IF you want to work in Hollywood and Amy Pascal, Kathleen Kennedy or Stacey Snider come calling, you pick up the phone.
Or answer the email. Or cross the country, or the world, to take the job.
They are some of the most powerful woman in the world of entertainment. And they have been inadvertently placed in the centre of an elaborate scam which has seen Hollywood hopefuls made grand promises and sent on career-making work assignments — only to be cheated out of thousands of dollars.
Scammers posing as top Hollywood producers, led by a mysterious, savvy thief dubbed “the Con Queen of Hollywood” have cheated a steadily-growing list of victims out of tens of thousands of dollars.
It’s sparked a worldwide hunt for the woman who lures her victims in with promises of work, then leaves their pockets empty and career dreams in tatters.
Described as a “crazy evil genius” who has been pulling the scam for more than two years, a year, the Con Queen of Hollywood’s dodgy dealings were unmasked by industry bible The Hollywood Reporter after an extensive investigation by the magazine.
But the culprit, who impersonated people like powerful film producers Pascal and Kennedy, and 20th Century Fox CEO Snider, is still at it. She’s believed to be part of a compact but clever criminal organisation which has swindled its many victims out of at least $US50,000 each time.
The scam? Impersonate the Hollywood heavyweights and offer their victim the chance to be involved in a creative project in Indonesia. Get the target to stump up the costs of travel and transport, assuring them of course they’d be reimbursed.
Then take the money and run.
HOW IT WORKS
Among the victims was a freelance photographer, reeled in after receiving an email from a person pretending to be Pascal, asking if he’d be available to travel to Indonesia to work on some documentary films she was developing.
The photographer had worked all over the world and had been in the business long enough to know Pascal was the former co-chair of Sony Pictures Entertainment.
He couldn’t find a company website for Pascal Pictures, but she’d told him she was reinventing herself after having her private emails disclosed during the 2015 Sony hack scandal.
She knew his work and his previous clients.
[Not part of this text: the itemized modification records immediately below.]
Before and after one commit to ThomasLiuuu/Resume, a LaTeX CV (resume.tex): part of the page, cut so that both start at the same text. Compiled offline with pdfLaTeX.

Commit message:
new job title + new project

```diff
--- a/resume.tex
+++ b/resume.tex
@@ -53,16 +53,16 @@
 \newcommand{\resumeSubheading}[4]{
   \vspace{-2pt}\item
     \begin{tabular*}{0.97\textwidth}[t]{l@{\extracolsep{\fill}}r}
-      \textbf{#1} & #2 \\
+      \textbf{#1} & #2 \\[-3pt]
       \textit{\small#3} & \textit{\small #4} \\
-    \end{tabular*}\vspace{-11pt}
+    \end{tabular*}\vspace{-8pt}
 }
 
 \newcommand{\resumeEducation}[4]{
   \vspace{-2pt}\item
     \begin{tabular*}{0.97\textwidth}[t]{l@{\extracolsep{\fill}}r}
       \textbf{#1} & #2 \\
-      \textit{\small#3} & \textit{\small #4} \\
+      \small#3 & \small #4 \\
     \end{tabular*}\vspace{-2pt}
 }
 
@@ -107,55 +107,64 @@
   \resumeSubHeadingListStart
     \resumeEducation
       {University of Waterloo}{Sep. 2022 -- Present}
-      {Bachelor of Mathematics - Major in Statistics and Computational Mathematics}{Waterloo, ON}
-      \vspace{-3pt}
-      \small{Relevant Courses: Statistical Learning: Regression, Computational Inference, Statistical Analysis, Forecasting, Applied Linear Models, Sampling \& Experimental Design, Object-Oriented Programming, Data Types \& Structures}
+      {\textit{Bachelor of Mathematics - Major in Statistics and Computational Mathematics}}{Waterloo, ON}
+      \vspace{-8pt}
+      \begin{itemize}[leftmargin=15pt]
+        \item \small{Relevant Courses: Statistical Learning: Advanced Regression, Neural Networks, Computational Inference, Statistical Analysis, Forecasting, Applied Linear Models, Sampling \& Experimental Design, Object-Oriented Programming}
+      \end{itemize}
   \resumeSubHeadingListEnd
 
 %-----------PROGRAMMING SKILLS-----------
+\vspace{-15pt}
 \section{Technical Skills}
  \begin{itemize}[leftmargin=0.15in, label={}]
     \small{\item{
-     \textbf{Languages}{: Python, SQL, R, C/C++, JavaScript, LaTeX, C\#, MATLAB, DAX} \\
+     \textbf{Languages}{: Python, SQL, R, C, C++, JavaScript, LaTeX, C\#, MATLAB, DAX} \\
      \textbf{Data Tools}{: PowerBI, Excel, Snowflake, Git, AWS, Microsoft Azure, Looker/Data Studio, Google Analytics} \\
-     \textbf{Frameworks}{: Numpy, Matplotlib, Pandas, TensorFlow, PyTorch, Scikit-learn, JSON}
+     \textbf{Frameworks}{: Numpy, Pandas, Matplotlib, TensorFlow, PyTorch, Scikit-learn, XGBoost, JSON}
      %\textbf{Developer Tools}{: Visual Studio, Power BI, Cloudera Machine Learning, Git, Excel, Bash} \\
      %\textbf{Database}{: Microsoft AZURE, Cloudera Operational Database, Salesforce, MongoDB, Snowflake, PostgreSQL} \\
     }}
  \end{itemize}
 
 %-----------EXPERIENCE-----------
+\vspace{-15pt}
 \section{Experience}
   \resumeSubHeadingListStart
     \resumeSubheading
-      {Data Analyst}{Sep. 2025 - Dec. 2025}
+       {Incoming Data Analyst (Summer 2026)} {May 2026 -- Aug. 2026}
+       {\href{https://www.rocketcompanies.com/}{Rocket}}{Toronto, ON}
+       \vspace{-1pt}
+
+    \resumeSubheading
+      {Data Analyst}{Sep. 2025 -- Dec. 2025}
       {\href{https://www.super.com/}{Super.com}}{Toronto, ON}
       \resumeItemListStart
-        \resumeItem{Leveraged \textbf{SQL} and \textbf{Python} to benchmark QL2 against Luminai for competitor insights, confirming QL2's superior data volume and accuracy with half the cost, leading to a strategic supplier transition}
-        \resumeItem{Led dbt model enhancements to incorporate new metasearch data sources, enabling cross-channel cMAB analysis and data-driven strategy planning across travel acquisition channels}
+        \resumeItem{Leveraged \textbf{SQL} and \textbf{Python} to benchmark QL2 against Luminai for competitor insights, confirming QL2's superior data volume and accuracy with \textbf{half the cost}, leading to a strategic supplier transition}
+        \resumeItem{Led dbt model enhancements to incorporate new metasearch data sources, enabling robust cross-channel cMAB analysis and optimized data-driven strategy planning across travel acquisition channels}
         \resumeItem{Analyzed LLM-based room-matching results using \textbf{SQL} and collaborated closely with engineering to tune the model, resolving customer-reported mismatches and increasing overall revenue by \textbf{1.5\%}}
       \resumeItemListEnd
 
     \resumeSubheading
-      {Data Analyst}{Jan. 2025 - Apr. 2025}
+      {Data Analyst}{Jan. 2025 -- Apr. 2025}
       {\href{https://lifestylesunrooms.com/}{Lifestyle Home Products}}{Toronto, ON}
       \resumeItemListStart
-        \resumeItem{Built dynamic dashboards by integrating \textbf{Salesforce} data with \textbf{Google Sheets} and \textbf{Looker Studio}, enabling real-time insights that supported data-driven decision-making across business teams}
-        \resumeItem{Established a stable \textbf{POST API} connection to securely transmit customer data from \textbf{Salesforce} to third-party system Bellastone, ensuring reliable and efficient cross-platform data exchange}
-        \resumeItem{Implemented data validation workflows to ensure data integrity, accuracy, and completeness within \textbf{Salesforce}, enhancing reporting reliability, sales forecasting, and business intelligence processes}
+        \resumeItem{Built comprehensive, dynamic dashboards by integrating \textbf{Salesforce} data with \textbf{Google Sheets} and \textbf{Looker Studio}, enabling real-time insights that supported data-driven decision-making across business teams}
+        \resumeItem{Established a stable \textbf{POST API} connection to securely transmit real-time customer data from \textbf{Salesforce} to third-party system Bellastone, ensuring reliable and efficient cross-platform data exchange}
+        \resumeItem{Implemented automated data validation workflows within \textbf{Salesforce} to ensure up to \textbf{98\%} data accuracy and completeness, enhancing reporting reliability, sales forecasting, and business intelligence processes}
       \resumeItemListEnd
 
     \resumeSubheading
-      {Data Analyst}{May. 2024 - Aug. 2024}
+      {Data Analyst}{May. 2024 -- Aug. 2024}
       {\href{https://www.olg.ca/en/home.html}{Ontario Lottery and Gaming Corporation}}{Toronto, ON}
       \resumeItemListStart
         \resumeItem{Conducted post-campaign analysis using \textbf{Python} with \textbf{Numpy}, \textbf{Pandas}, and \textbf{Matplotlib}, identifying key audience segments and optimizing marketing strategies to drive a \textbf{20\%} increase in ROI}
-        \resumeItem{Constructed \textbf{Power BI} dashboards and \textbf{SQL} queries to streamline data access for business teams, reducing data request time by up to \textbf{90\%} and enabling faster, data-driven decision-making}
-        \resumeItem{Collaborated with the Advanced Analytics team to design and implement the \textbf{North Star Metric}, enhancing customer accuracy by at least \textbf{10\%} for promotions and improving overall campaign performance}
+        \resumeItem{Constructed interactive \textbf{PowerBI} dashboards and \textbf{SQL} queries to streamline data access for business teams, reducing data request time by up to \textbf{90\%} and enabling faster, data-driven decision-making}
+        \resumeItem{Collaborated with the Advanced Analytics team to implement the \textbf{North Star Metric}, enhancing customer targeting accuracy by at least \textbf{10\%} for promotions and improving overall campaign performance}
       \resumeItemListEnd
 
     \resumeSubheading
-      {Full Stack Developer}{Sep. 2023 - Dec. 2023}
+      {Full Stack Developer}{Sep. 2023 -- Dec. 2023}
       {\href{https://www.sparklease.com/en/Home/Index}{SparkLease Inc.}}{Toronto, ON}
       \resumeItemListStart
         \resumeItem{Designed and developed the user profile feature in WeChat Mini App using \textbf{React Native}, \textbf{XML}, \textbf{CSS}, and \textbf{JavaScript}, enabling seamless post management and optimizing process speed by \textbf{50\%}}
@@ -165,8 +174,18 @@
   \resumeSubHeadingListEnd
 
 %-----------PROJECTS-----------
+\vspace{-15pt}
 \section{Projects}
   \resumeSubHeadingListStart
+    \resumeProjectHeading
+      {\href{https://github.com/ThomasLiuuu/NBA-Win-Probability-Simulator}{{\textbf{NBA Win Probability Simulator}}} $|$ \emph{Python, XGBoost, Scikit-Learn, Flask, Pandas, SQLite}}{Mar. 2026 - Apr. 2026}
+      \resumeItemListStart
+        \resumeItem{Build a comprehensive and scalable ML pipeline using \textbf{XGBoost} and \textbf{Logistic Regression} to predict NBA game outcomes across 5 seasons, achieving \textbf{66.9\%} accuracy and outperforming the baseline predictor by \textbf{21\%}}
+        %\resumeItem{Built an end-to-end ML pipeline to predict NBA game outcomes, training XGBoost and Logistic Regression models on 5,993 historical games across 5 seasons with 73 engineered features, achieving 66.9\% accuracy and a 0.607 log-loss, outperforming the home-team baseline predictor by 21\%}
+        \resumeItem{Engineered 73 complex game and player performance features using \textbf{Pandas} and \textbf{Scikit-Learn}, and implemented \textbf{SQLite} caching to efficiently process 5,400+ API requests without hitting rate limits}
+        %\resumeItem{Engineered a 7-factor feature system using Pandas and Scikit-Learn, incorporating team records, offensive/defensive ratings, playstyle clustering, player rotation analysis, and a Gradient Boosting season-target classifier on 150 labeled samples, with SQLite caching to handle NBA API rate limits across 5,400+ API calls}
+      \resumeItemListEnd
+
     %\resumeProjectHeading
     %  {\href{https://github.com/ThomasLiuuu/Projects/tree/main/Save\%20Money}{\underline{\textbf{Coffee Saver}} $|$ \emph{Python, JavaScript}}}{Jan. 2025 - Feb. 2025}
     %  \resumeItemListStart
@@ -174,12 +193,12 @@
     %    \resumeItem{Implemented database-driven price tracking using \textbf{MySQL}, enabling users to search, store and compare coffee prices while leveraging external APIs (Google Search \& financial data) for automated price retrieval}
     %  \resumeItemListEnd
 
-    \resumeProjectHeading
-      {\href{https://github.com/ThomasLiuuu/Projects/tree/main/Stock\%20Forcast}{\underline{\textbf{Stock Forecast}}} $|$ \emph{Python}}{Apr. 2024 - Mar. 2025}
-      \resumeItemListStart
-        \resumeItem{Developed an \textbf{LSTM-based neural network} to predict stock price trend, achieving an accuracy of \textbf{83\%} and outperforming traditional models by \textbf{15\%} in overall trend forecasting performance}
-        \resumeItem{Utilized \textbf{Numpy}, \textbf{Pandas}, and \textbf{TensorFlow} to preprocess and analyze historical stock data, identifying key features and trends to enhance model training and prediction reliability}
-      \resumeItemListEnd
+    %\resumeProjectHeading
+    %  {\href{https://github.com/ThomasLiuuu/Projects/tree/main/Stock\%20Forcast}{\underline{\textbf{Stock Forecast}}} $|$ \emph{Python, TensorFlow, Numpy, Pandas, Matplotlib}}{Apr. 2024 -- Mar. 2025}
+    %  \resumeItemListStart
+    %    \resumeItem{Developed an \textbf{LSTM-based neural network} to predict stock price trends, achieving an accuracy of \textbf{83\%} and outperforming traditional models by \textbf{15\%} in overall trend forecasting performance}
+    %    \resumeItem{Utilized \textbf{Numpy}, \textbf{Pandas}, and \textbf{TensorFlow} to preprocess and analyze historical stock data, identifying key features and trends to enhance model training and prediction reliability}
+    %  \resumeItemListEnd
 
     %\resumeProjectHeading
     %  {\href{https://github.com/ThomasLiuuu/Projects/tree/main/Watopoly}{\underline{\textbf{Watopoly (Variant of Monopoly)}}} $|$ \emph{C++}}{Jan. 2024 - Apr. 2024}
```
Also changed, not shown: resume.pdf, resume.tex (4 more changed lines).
Her offer — to collaborate on and develop two short documentaries to be sold in LA — sounded exciting.
After speaking on the phone to “Pascal” he signed a contract and heading to Jakarta.
“She said she was still very close with everyone, working actively with them,” he told The Hollywood Reporter.
There were almost daily phone calls for weeks, and during that time the scammer convinced him her offer was legit.
Paying upfront for travel, food, drivers and accommodation and being reimbursed wasn’t an unfamiliar way for a freelancer like him to work.
But almost six months and $US65,000 later, he realised he’d been hoodwinked.
Other victims had similar stories.
Make-up artists, hairstylists, stuntmen, military advisers, photographers and cinematographers from across the world have all fallen victim to the same scenario, the magazine reported.
After travelling to Indonesia on the promise of work, they all handed over successive sums of money to cover expenses — for travel, fixers, translators — to a man on a moped. But it was never reimbursed.
TRACKING THE SCAMMERS
The scam is elaborate in the pains it takes to be convincing.
The scammer apparently is proficient in a number of accents and can sound like the women they’re pretend to be — as audio recordings unveiled by The Hollywood Reporter revealed.
It’s not just the voice that is spot on. Victims say the woman is as knowledgeable and convincing as she is manipulative.
But in all the victim’s cases, nothing truly raised the alarm until it was too late.
Because the rip-offs only amount to a few thousand dollars at a time — although they add up to a lot more — the relatively small amounts aren't enough for the FBI to get involved.
Some of the women who had been impersonated hired an investigator — K2 Intelligence investigator Nicoletta Kotsianis — who has been tracking the scam for months.
“The people being impersonated are a who’s who of Hollywood, as well as high-net-worth individuals in New York,” Ms Kotsianas told The Hollywood Reporter.
Lesli Linka Glatter, a director and executive producer on shows including Homeland and The Walking Dead said she was sickened to find her name being used fraudulently — at least 12 times and counting — since 2017.
“It’s horribly upsetting that someone is making promises and behaving badly in your name,” Glatter said. “It would go quiet, and I would think it was over, and then suddenly it would start all over again.”